In October 2022, Imagineer and Executive Creative Designer, Chris Turner presented an original painting to the Tam that celebrates the restaurant's centennial and its long relationship with Disney. The piece was inspired by the Tam's unique interior, including the staff’s signature tartan uniforms.
A caricature of Lawrence Frank in full Scottish regalia - created by legendary Imagineer John Hench and signed by Disney in 1958 - is displayed in the reception area.
Like its fellow 100-year restaurants, the Tam O'Shanter has stood the test of time by eschewing food trends and serving up classics like Scotch Rarebit and Fish & Chips.

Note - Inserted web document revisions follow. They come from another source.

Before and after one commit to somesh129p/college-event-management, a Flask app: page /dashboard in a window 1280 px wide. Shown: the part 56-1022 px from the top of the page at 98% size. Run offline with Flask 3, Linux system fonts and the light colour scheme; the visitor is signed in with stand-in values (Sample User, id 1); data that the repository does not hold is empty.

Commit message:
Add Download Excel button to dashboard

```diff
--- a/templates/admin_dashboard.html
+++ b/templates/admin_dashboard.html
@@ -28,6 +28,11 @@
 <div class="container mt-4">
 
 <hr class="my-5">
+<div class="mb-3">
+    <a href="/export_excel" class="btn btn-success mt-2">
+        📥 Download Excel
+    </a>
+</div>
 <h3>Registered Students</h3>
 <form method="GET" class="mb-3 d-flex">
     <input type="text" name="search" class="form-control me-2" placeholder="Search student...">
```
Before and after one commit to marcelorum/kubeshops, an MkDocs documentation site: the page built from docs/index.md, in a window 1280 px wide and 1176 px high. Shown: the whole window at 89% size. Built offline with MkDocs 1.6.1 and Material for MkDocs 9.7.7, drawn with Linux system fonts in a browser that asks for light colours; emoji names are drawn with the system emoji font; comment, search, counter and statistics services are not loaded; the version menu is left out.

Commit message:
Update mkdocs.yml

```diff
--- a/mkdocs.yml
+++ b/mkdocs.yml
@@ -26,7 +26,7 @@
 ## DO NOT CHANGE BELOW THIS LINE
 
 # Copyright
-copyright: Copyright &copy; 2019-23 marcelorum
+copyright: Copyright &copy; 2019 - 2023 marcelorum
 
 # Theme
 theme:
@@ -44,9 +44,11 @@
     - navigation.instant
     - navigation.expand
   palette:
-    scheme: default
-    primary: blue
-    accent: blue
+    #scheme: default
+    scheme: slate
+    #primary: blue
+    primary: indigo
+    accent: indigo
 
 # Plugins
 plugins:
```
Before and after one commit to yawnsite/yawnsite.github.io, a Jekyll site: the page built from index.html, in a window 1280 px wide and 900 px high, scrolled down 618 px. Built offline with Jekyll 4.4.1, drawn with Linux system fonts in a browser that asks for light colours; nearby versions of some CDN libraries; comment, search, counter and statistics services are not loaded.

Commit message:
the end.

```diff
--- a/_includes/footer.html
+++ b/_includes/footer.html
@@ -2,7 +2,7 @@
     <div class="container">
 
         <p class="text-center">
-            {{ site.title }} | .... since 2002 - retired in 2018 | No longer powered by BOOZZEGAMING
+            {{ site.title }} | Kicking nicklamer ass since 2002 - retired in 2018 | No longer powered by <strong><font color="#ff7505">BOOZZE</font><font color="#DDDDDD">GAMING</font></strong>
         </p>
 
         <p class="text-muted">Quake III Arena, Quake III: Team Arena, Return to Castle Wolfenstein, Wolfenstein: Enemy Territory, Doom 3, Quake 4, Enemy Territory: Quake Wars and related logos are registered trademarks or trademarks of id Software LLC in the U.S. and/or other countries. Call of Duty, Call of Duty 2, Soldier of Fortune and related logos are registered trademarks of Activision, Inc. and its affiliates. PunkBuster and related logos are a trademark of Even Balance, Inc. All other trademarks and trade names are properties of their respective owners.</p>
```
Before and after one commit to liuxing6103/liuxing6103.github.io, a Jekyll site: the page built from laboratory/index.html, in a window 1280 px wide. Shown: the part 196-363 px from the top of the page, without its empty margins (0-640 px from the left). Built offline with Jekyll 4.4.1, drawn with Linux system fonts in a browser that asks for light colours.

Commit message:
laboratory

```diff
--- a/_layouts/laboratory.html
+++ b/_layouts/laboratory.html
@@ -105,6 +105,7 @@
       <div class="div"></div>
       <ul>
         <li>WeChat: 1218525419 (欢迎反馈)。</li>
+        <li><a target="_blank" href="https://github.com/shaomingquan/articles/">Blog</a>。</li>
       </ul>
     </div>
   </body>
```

Toad in the Hole (Yorkshire pudding filled with diced filet of beef, carrots, onions, kale, Guinness gravy) first appeared on the menu in 1959 and is still one of the Tam's most popular dishes. The Lawry's Prime Rib selections include the popular Tam O'Shanter Cut and the bone-in, extra thick Prince Charlie Cut. There's also a Pan-Seared Salmon and a veg-friendly entree of Herb-Roasted Root Vegetables with beets, parsnips, onions, carrots, arugula, and goat cheese.
The Tam was renamed The Great Scot in 1968 (it went back to its original name in 1982) and debuted the Ale & Sandwich Bar, which is open for lunch Monday to Friday. Sip a proper pint of one of the rotating local handles, and nosh on The Prime Rib on a kaiser roll, served with beets, pickles, and peanut coleslaw. Build your own sandwich with options like brisket, corned beef, turkey, or pork roast; and kaiser, brioche or rye bread.
"Freedom an’ whisky gang thegither! Take aff your dram!" ~ Robert Burns
In the 1950s, the Tam installed the original Great Wall O’ Scotch to showcase bottles that Lawrence Frank and Walter Van de Kamp collected on their trips abroad. The wall has since grown to a renowned collection of more than 650 whiskies, including the exclusive Benromach 11-year, Tam O'Shanter Cask #938. Whisky Flights range from Superb Blends to Rare Whisky to Extremely Rare, which features a trio of closed distilleries: Cambus, Caperdonich, and Pittyvaich.
The Tam is a star in its own right, with appearances in TV shows like Mad Men (the Season 7 episode "New Business"), Dwight's bachelor party in The Office series finale, and "Dream On" from Season 1 of Glee, when Will Schuester (Matthew Morrison) and Bryan Ryan (Neil Patrick Harris) meet up for a drink and belt out Billy Joel’s "Piano Man."
In the 1930s, a large neon lightning bolt was installed above the Tam. According to the Tam's blog, the lightning bolt was a direct reference to the Burns poem - a farmer named Tam o' Shanter heads home from the pub and narrowly escapes a band of angry witches as “the lightnings flash from pole to pole / near and more near the thunders roll.”
As the Tam O'Shanter begins its second century, that lightning bolt continues to shine like a beacon, inviting locals and visitors alike to experience one of LA's most iconic restaurants.
2980 Los Feliz Blvd.
Los Angeles, CA 90039